Susan Tsui is the third of four siblings born to Chinese immigrant parents. She currently resides in New York City where she is a regular user of the Queens Public Library system. She is a fervent believer of reading and writing as she thinks doing both can change the individual and the world. Susan currently holds a MFA in Creative Writing from Goddard College and has published stories in Expanded Horizons, Mind Flights, and the 2010 edition of Warrior WiseWomen. Susan is also the author of Identities: Short Stories and the novel, You Shouldn’t Call Me Mommy.
What inspires you to write?
That’s a little bit of a chicken or the egg question. When I started out writing as a child it was mostly because I had insomnia and telling myself bedtime stories was a good way to fall asleep. These days it’s mostly my ideas that keep me awake. I quite often wake up in the middle of the night, get out of bed while trying not to jostle my husband, and pitter patter my way to a stack of post-its. I’ll make whatever notes I can, tack them onto the screen of my laptop, and attempt to go back to sleep. As for where my ideas come from, they seem to come from everywhere, what I see, what I eat, what I do, and so on.
My main inspiration for writing You Shouldn’t Call Me Mommy was an article my husband showed me about how Japan was turning to technology to care for the elderly due to the lack of resources. There are robotics programs geared towards creating the perfect health care attendant and human washing machines. It’s very interesting and a little freaky to think about
Tell us about your writing process
I usually start with an outline, but I think I do a little bit of everything. The medium, laptop or pen and paper, doesn’t matter to me. That depends more if I’m at my desk or sitting on the subway riding home. Once I’m done with the outline I move on. The thing is I don’t necessarily stick with the outline. The outline is more of a general layout so that if I get stuck I’ll have something to look back on. If, part-way through my novel, I find that the outline is no longer relevant, I’ll toss it. I might even make another outline or not. When I wrote You Shouldn’t Call Me Mommy, I went through about five or six different outlines as my story evolved. The same goes for character sketches or world-building. I like outlines as a useful tool, but I refuse to let the outline use me.
For Fiction Writers: Do you listen (or talk to) to your characters?
I have to. I might have created my characters, but they all have very distinct personalities of their own, and I have to be willing to recognize that my characters are going to make decisions I would never make. In You Shouldn’t Call Me Mommy, my character Ian does some horrible things I could never imagine doing to a sibling, and yet, I could never be as unforgiving or blind as Jay. Both of them are on extreme ends of the spectrum for me, but I have to reach out to both and let them guide me along in telling their stories.
How did you decide how to publish your books?
I’m very much of the theory that one shoe does not fit all. Some authors choose to pursue the traditional route of publishing while other authors choose to self-publish, and I think that choice depends very much on what an author needs or wants. At the end of the day, it’s a very personal decision.

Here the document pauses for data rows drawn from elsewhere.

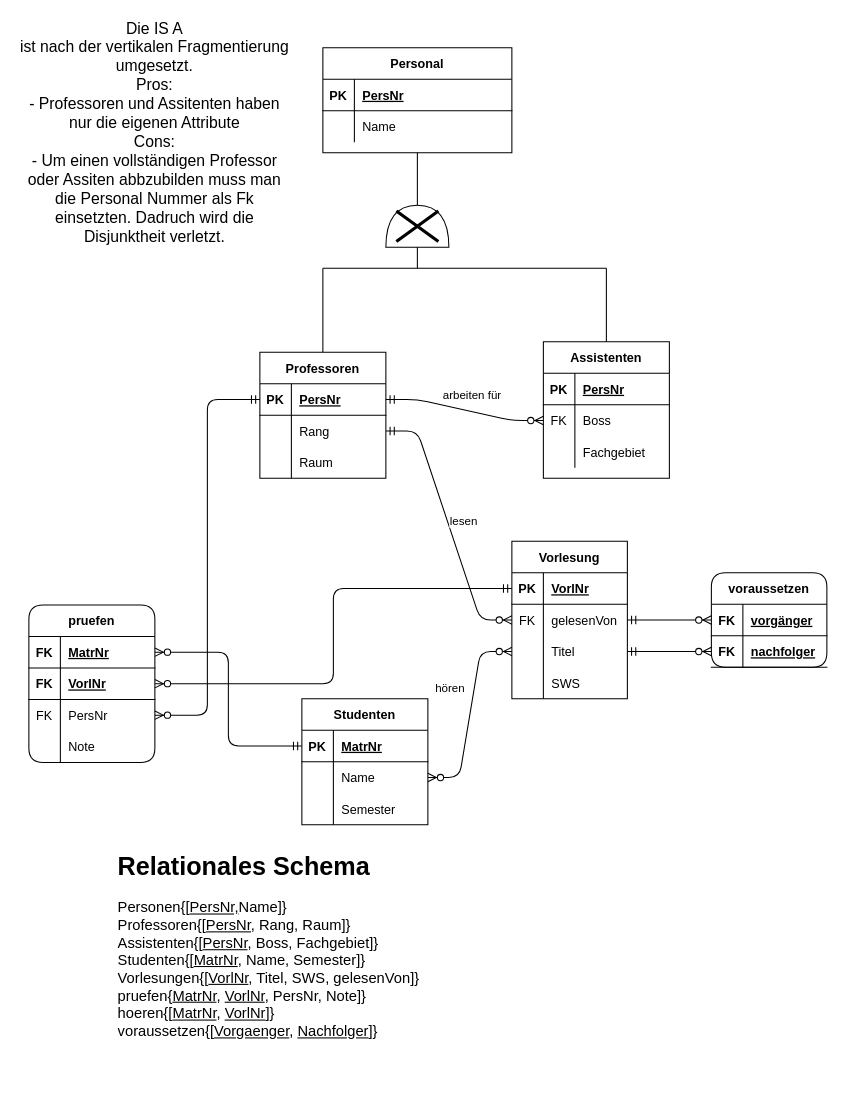
Before: P1_A1_EERD.drawio in TobiasMusiol/DB2_SoSem21, a draw.io diagram. Source tidied: cells renumbered, new cells numbered last; positions are measured from the earlier drawing's top-left corner, leaving out a move shared by most shapes. Both pictures are drawn from the tidied source at 105%, with x=0, y=0 at pixel (18, 20).
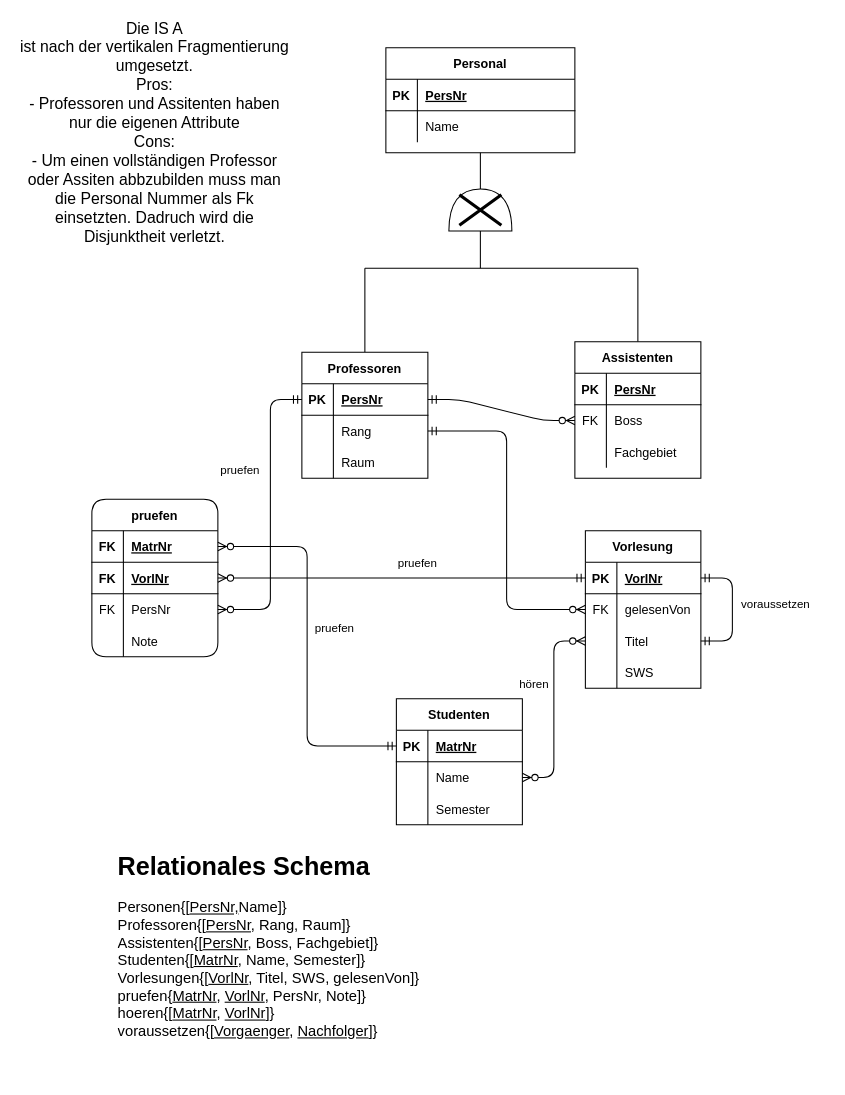
Above is the later version.

Unchanged cells that the change refers to:
```xml
<mxCell id="13" style="shape=partialRectangle;fillColor=none;top=0;left=0;bottom=1;right=0;points=[[0,0.5],[1,0.5]];portConstraint=eastwest;" parent="12" vertex="1">
  <mxGeometry y="30" width="110" height="30" as="geometry" />
</mxCell>
<mxCell id="16" style="shape=partialRectangle;fillColor=none;top=0;left=0;bottom=0;right=0;points=[[0,0.5],[1,0.5]];portConstraint=eastwest;" parent="12" vertex="1">
  <mxGeometry y="60" width="110" height="30" as="geometry" />
</mxCell>
<mxCell id="19" style="shape=partialRectangle;fillColor=none;top=0;left=0;bottom=0;right=0;points=[[0,0.5],[1,0.5]];portConstraint=eastwest;" parent="12" vertex="1">
  <mxGeometry y="90" width="110" height="30" as="geometry" />
</mxCell>
<mxCell id="41" style="shape=partialRectangle;fillColor=none;top=0;left=0;bottom=1;right=0;points=[[0,0.5],[1,0.5]];portConstraint=eastwest;" parent="40" vertex="1">
  <mxGeometry y="30" width="120" height="30" as="geometry" />
</mxCell>
<mxCell id="44" style="shape=partialRectangle;fillColor=none;top=0;left=0;bottom=0;right=0;points=[[0,0.5],[1,0.5]];portConstraint=eastwest;" parent="40" vertex="1">
  <mxGeometry y="60" width="120" height="30" as="geometry" />
</mxCell>
<mxCell id="77" style="shape=partialRectangle;fillColor=none;top=0;left=0;bottom=0;right=0;points=[[0,0.5],[1,0.5]];portConstraint=eastwest;" parent="70" vertex="1">
  <mxGeometry y="90" width="120" height="30" as="geometry" />
</mxCell>
<mxCell id="83" style="edgeStyle=elbowEdgeStyle;fontSize=12;html=1;endArrow=ERzeroToMany;startArrow=ERmandOne;" parent="1" edge="1" source="3" target="71">
  <mxGeometry relative="1" as="geometry" />
</mxCell>
<mxCell id="85" style="edgeStyle=entityRelationEdgeStyle;fontSize=12;html=1;endArrow=ERzeroToMany;startArrow=ERmandOne;" parent="1" edge="1" source="41" target="34">
  <mxGeometry relative="1" as="geometry" />
</mxCell>
<mxCell id="92" style="edgeStyle=elbowEdgeStyle;fontSize=12;html=1;endArrow=ERzeroToMany;startArrow=ERmandOne;exitX=0;exitY=0.5;exitDx=0;exitDy=0;" parent="1" edge="1" source="13" target="74">
  <mxGeometry relative="1" as="geometry" />
</mxCell>
```

Change to the diagram source:
```diff
@@
     <mxCell id="2" value="Studenten" style="shape=table;startSize=30;childLayout=tableLayout;rowLines=0;fontStyle=1;align=center;" parent="1" vertex="1">
-      <mxGeometry x="270" y="646" width="120" height="120" as="geometry" />
+      <mxGeometry x="360" y="646" width="120" height="120" as="geometry" />
     </mxCell>
@@
     <mxCell id="12" value="Vorlesung" style="shape=table;startSize=30;childLayout=tableLayout;rowLines=0;fontStyle=1;align=center;rounded=0;" parent="1" vertex="1">
-      <mxGeometry x="470" y="496" width="110" height="150" as="geometry" />
+      <mxGeometry x="540" y="486" width="110" height="150" as="geometry" />
     </mxCell>
@@
+    <mxCell id="94" style="edgeStyle=entityRelationEdgeStyle;fontSize=12;html=1;endArrow=ERmandOne;startArrow=ERmandOne;entryX=1;entryY=0.5;entryDx=0;entryDy=0;exitX=1;exitY=0.5;exitDx=0;exitDy=0;" parent="12" edge="1" source="19" target="13">
+      <mxGeometry relative="1" as="geometry" />
+    </mxCell>
+    <mxCell id="60" value="&lt;div&gt;voraussetzen&lt;/div&gt;" style="edgeLabel;html=1;align=center;verticalAlign=middle;" parent="94" vertex="1">
+      <mxGeometry x="0.13" y="2" relative="1" as="geometry">
+        <mxPoint x="42" y="2" as="offset" />
+      </mxGeometry>
+    </mxCell>
     <mxCell id="25" style="shape=or;whiteSpace=wrap;html=1;rotation=-90;" parent="1" vertex="1">
-      <mxGeometry x="360" y="166" width="40" height="60" as="geometry" />
+      <mxGeometry x="420" y="150.5" width="40" height="60" as="geometry" />
     </mxCell>
     <mxCell id="26" style="shape=umlDestroy;whiteSpace=wrap;html=1;strokeWidth=3;" parent="1" vertex="1">
-      <mxGeometry x="360" y="181.5" width="40" height="29" as="geometry" />
+      <mxGeometry x="420" y="166" width="40" height="29" as="geometry" />
     </mxCell>
     <mxCell id="27" style="endArrow=none;html=1;rounded=0;entryX=0.5;entryY=0;entryDx=0;entryDy=0;" parent="1" edge="1" target="30">
       <mxGeometry relative="1" as="geometry">
-        <mxPoint x="560" y="236" as="sourcePoint" />
+        <mxPoint x="590" y="236" as="sourcePoint" />
       </mxGeometry>
     </mxCell>
     <mxCell id="28" style="endArrow=none;html=1;rounded=0;entryX=0.5;entryY=0;entryDx=0;entryDy=0;" parent="1" edge="1" target="40">
       <mxGeometry relative="1" as="geometry">
-        <mxPoint x="290" y="236" as="sourcePoint" />
+        <mxPoint x="330" y="236" as="sourcePoint" />
       </mxGeometry>
     </mxCell>
     <mxCell id="29" style="endArrow=none;html=1;rounded=0;" parent="1" edge="1">
       <mxGeometry relative="1" as="geometry">
-        <mxPoint x="290" y="236" as="sourcePoint" />
-        <mxPoint x="560" y="236" as="targetPoint" />
+        <mxPoint x="330" y="236" as="sourcePoint" />
+        <mxPoint x="590" y="236" as="targetPoint" />
       </mxGeometry>
     </mxCell>
     <mxCell id="30" value="Assistenten" style="shape=table;startSize=30;childLayout=tableLayout;rowLines=0;fontStyle=1;align=center;" parent="1" vertex="1">
-      <mxGeometry x="500" y="306" width="120" height="130" as="geometry" />
+      <mxGeometry x="530" y="306" width="120" height="130" as="geometry" />
     </mxCell>
@@
     <mxCell id="40" value="Professoren" style="shape=table;startSize=30;childLayout=tableLayout;rowLines=0;fontStyle=1;align=center;" parent="1" vertex="1">
-      <mxGeometry x="230" y="316" width="120" height="120" as="geometry" />
+      <mxGeometry x="270" y="316" width="120" height="120" as="geometry" />
     </mxCell>
@@
     <mxCell id="53" value="Personal" style="shape=table;startSize=30;childLayout=tableLayout;rowLines=0;fontStyle=1;align=center;" parent="1" vertex="1">
-      <mxGeometry x="290" y="26" width="180" height="100" as="geometry" />
+      <mxGeometry x="350" y="26" width="180" height="100" as="geometry" />
     </mxCell>
@@
-    <mxCell id="60" value="voraussetzen" style="shape=table;startSize=30;childLayout=tableLayout;rowLines=0;fontStyle=1;align=center;rounded=1;" parent="1" vertex="1">
-      <mxGeometry x="660" y="526" width="110" height="90" as="geometry" />
-    </mxCell>
-    <mxCell id="61" style="shape=partialRectangle;fillColor=none;top=0;left=0;bottom=1;right=0;points=[[0,0.5],[1,0.5]];portConstraint=eastwest;" parent="60" vertex="1">
-      <mxGeometry y="30" width="110" height="30" as="geometry" />
-    </mxCell>
-    <mxCell id="62" value="FK" style="shape=partialRectangle;fillColor=none;top=0;left=0;bottom=0;right=0;fontStyle=1;overflow=hidden;" parent="61" vertex="1">
-      <mxGeometry width="30" height="30" as="geometry" />
-    </mxCell>
-    <mxCell id="63" value="vorgänger" style="shape=partialRectangle;fillColor=none;top=0;left=0;bottom=0;right=0;align=left;spacingLeft=6;fontStyle=5;overflow=hidden;" parent="61" vertex="1">
-      <mxGeometry x="30" width="80" height="30" as="geometry" />
-    </mxCell>
-    <mxCell id="64" style="shape=partialRectangle;fillColor=none;top=0;left=0;bottom=1;right=0;points=[[0,0.5],[1,0.5]];portConstraint=eastwest;" parent="60" vertex="1">
-      <mxGeometry y="60" width="110" height="30" as="geometry" />
-    </mxCell>
-    <mxCell id="65" value="FK" style="shape=partialRectangle;fillColor=none;top=0;left=0;bottom=0;right=0;fontStyle=1;overflow=hidden;" parent="64" vertex="1">
-      <mxGeometry width="30" height="30" as="geometry" />
-    </mxCell>
-    <mxCell id="66" value="nachfolger" style="shape=partialRectangle;fillColor=none;top=0;left=0;bottom=0;right=0;align=left;spacingLeft=6;fontStyle=5;overflow=hidden;" parent="64" vertex="1">
-      <mxGeometry x="30" width="80" height="30" as="geometry" />
-    </mxCell>
     <mxCell id="67" style="endArrow=none;html=1;rounded=0;exitX=0;exitY=0.5;exitDx=0;exitDy=0;exitPerimeter=0;" parent="1" edge="1" source="25">
       <mxGeometry relative="1" as="geometry">
-        <mxPoint x="380" y="236" as="targetPoint" />
+        <mxPoint x="440" y="236" as="targetPoint" />
       </mxGeometry>
     </mxCell>
-    <mxCell id="68" style="edgeStyle=entityRelationEdgeStyle;fontSize=12;html=1;endArrow=ERzeroToMany;startArrow=ERmandOne;" parent="1" edge="1" source="12" target="61">
-      <mxGeometry relative="1" as="geometry" />
-    </mxCell>
-    <mxCell id="69" style="edgeStyle=entityRelationEdgeStyle;fontSize=12;html=1;endArrow=ERzeroToMany;startArrow=ERmandOne;elbow=vertical;" parent="1" edge="1" source="19" target="64">
-      <mxGeometry relative="1" as="geometry" />
-    </mxCell>
     <mxCell id="70" value="pruefen" style="shape=table;startSize=30;childLayout=tableLayout;rowLines=0;fontStyle=1;align=center;rounded=1;" parent="1" vertex="1">
-      <mxGeometry x="10" y="556.6" width="120" height="150" as="geometry" />
+      <mxGeometry x="70" y="456" width="120" height="150" as="geometry" />
     </mxCell>
@@
+    <mxCell id="95" value="&lt;div&gt;pruefen&lt;/div&gt;" style="edgeLabel;html=1;align=center;verticalAlign=middle;" parent="83" vertex="1">
+      <mxGeometry x="0.1" relative="1" as="geometry">
+        <mxPoint x="25" as="offset" />
+      </mxGeometry>
+    </mxCell>
@@
-    <mxCell id="86" value="&lt;div&gt;arbeiten für&lt;/div&gt;" style="edgeLabel;html=1;align=center;verticalAlign=middle;" parent="85" vertex="1">
-      <mxGeometry x="0.01" y="-2" relative="1" as="geometry">
-        <mxPoint x="6" y="-17" as="offset" />
-      </mxGeometry>
-    </mxCell>
-    <mxCell id="87" style="edgeStyle=entityRelationEdgeStyle;fontSize=12;html=1;endArrow=ERzeroToMany;startArrow=ERmandOne;entryX=0;entryY=0.5;entryDx=0;entryDy=0;exitX=1;exitY=0.5;exitDx=0;exitDy=0;" parent="1" edge="1" source="44" target="16">
+    <mxCell id="87" style="edgeStyle=elbowEdgeStyle;fontSize=12;html=1;endArrow=ERzeroToMany;startArrow=ERmandOne;entryX=0;entryY=0.5;entryDx=0;entryDy=0;exitX=1;exitY=0.5;exitDx=0;exitDy=0;" parent="1" edge="1" source="44" target="16">
       <mxGeometry relative="1" as="geometry" />
     </mxCell>
-    <mxCell id="88" value="&lt;div&gt;lesen&lt;/div&gt;" style="edgeLabel;html=1;align=center;verticalAlign=middle;" parent="87" vertex="1">
+    <mxCell id="88" value="&lt;div&gt;&lt;br&gt;&lt;/div&gt;&lt;div&gt;&lt;br&gt;&lt;/div&gt;" style="edgeLabel;html=1;align=center;verticalAlign=middle;" parent="87" vertex="1">
       <mxGeometry x="0.03" y="1" relative="1" as="geometry">
-        <mxPoint x="11" y="-8" as="offset" />
+        <mxPoint x="19" y="-8" as="offset" />
       </mxGeometry>
     </mxCell>
-    <mxCell id="89" style="edgeStyle=elbowEdgeStyle;fontSize=12;html=1;endArrow=ERzeroToMany;startArrow=ERmandOne;exitX=0;exitY=0.5;exitDx=0;exitDy=0;" parent="1" edge="1" source="41" target="77">
+    <mxCell id="89" style="edgeStyle=elbowEdgeStyle;fontSize=12;html=1;endArrow=ERzeroToMany;startArrow=ERmandOne;exitX=0;exitY=0.5;exitDx=0;exitDy=0;entryX=1;entryY=0.5;entryDx=0;entryDy=0;" parent="1" edge="1" source="41" target="77">
       <mxGeometry relative="1" as="geometry">
         <Array as="points">
-          <mxPoint x="180" y="376" />
+          <mxPoint x="240" y="466" />
+          <mxPoint x="270" y="466" />
         </Array>
       </mxGeometry>
     </mxCell>
+    <mxCell id="96" value="pruefen" style="edgeLabel;html=1;align=center;verticalAlign=middle;" parent="89" vertex="1">
+      <mxGeometry x="-0.31" y="-1" relative="1" as="geometry">
+        <mxPoint x="-29" y="-1" as="offset" />
+      </mxGeometry>
+    </mxCell>
@@
+    <mxCell id="97" value="&lt;div&gt;pruefen&lt;/div&gt;" style="edgeLabel;html=1;align=center;verticalAlign=middle;" parent="92" vertex="1">
+      <mxGeometry x="-0.28" y="1" relative="1" as="geometry">
+        <mxPoint x="-35" y="-16" as="offset" />
+      </mxGeometry>
+    </mxCell>
```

I choose self-publishing for a number of reasons. One main reason was that the feedback I was getting from potential agents was that they loved You Shouldn’t Call Me Mommy, but that it was either too sci-fi to be literary or too literary to be sci-fi which made it hard to fit in any sort of marketing box. Then I thought about it and decided, well, I’ve never really liked boxes or labels anyway. They serve a good function, but they are not the end all or be all. At the end of the day, it was the part where agents loved my book that caught my attention. I like the idea of people reading my book because they love it.
The other main reason I choose to self-publish was because a friend of mine was doing it and she seemed much happier than the people who were just sort of waiting around and hoping, and I thought, I’d love to be as happy as she is right now. So far, the happiness theory has worked out well.
What do you think about the future of book publishing?
As an author who loves to explore the myriad possibilities of the future, I wish I could predict what that future holds. For one, it would certainly make my life easier. Whatever might be in store though, I think publishing is heading somewhere exciting. Authors and publishers alike are already seeing major transformations regarding what is publishable now versus what was publishable before. Word counts don’t mean as much anymore when you don’t have to worry about the cost of printing. Stories can be whatever length they need to be. The creation of print-on-demand has eliminated the necessity of warehousing books. Authors are now capable of putting out their own works with little to no cost. The future is space on a blank sheet of paper It’s pretty amazing.
What do you use?
Professional Editor, Beta Readers
What genres do you write:: Literary Fiction, Science Fiction, Fantasy
What formats are your books in: Both